Candidates gain hands-on experience through postdegree supervised clinical work, sometimes referred to as an internship or residency. In training, they learn to provide family therapy, group therapy, psychotherapy, and other therapeutic interventions, under the supervision of a licensed counselor.

Licenses, Certifications, and Registrations

All states require marriage and family therapists to be licensed. Licensure requires a master’s degree and 2,000 to 4,000 hours of postdegree supervised clinical experience, sometimes referred to as an internship or residency. In addition, therapists must pass a state-recognized exam and complete annual continuing education classes.

Contact and licensing information for marriage and family therapists is available through the Association of Marital and Family Therapy Regulatory Boards.

Important Qualities

Compassion. Marriage and family therapists often work with people who are dealing with stressful and difficult situations, so they must be compassionate and empathize with their clients.

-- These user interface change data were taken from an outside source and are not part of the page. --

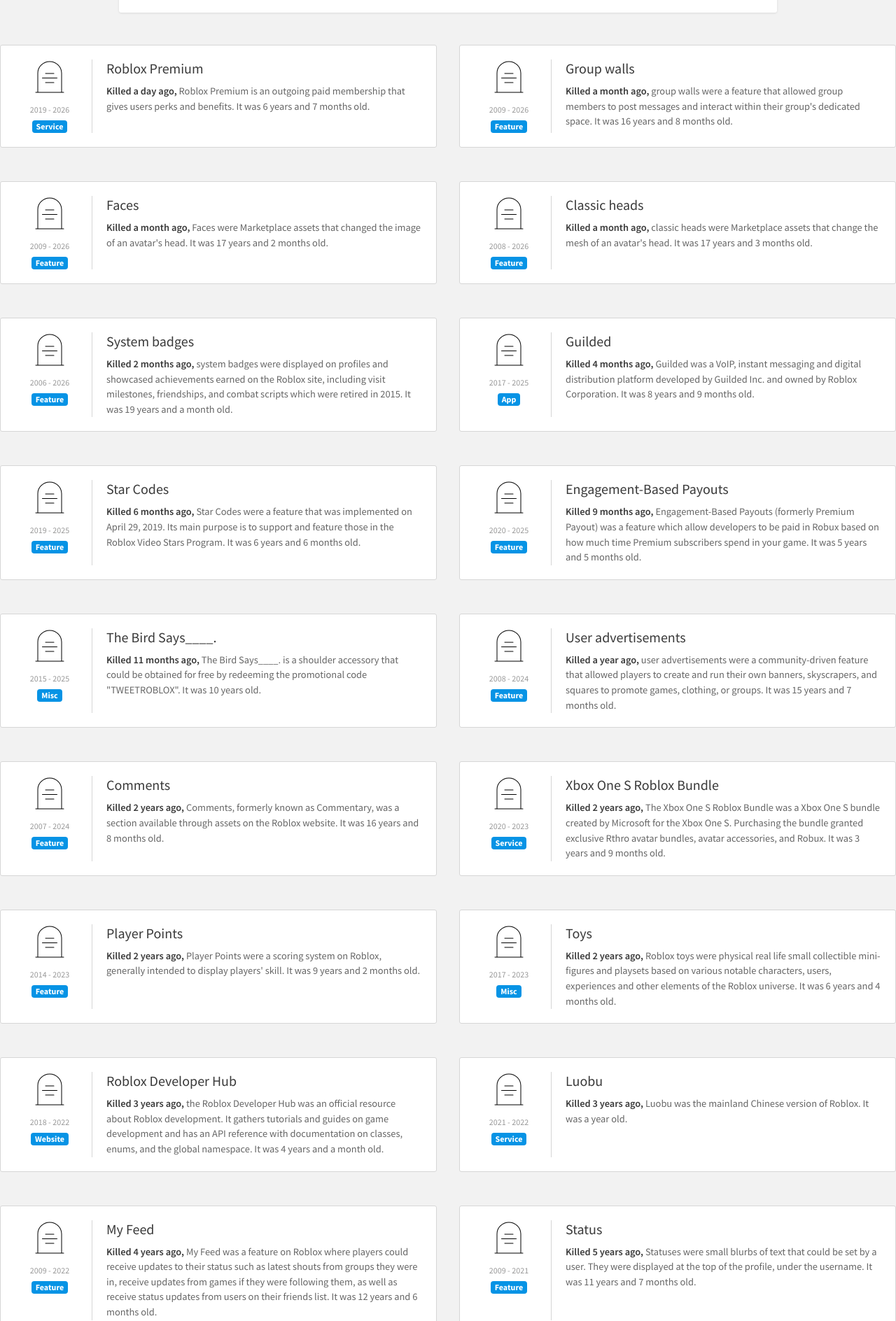
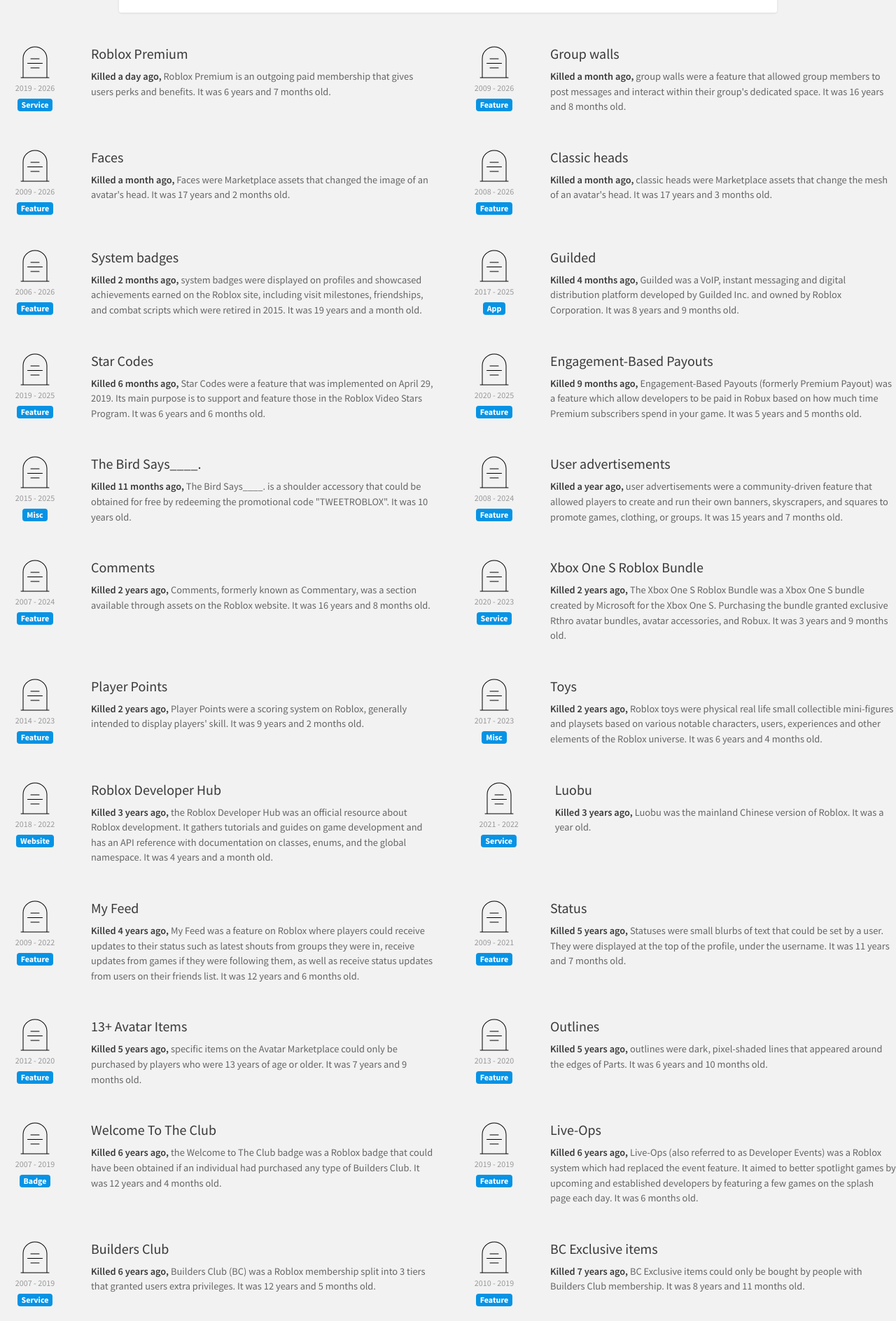
Before and after one commit to whostacking/killedbyroblox, a Jekyll site: the page built from index.html, in a window 1280 px wide. Shown: the part 382-2270 px from the top of the page at 70% size. Built offline with Jekyll 4.4.1, drawn with Linux system fonts in a browser that asks for light colours.

Commit message:
styling changes

```diff
--- a/assets/css/main.css
+++ b/assets/css/main.css
@@ -215,22 +215,13 @@
     flex: 0 0 30%;
     margin: 1em auto;
     max-width: 100%;
-    background: var(--card-bg);
-    border: 1px solid var(--card-border);
     border-radius: 3px;
-    padding: 20px;
-    transition: box-shadow 0.2s, background-color 0.3s;
-}
-
-.listItem:hover {
-    box-shadow: 0 2px 8px var(--card-hover-shadow);
 }
 
 .iconContainer {
     flex-basis: 100px;
     flex-shrink: 0;
     text-align: center;
-    border-right: 1px solid var(--card-border);
     margin-right: 20px;
     padding-right: 10px;
 }
@@ -238,7 +229,6 @@
 .icon {
     height: 50px;
     width: 50px;
-    margin-bottom: 10px;
     filter: var(--icon-filter);
 }
 
```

Interpersonal skills. Marriage and family therapists work with different types of people. They spend most of their time working directly with clients and other professionals and must be able to encourage good relationships.

Listening skills. Marriage and family therapists need to give their full attention to their clients to understand their problems, values, and goals.

Organizational skills. Marriage and family therapists in private practice must keep track of payments and work with insurance companies.

Speaking skills. Marriage and family therapists need to be able to communicate with clients effectively. They must express information in a way that clients can understand easily.

 

 

 

 

 

"Marriage and Family Therapists"   SOC:  21-1013     OOH Code: U119

Thank you BLS.gov.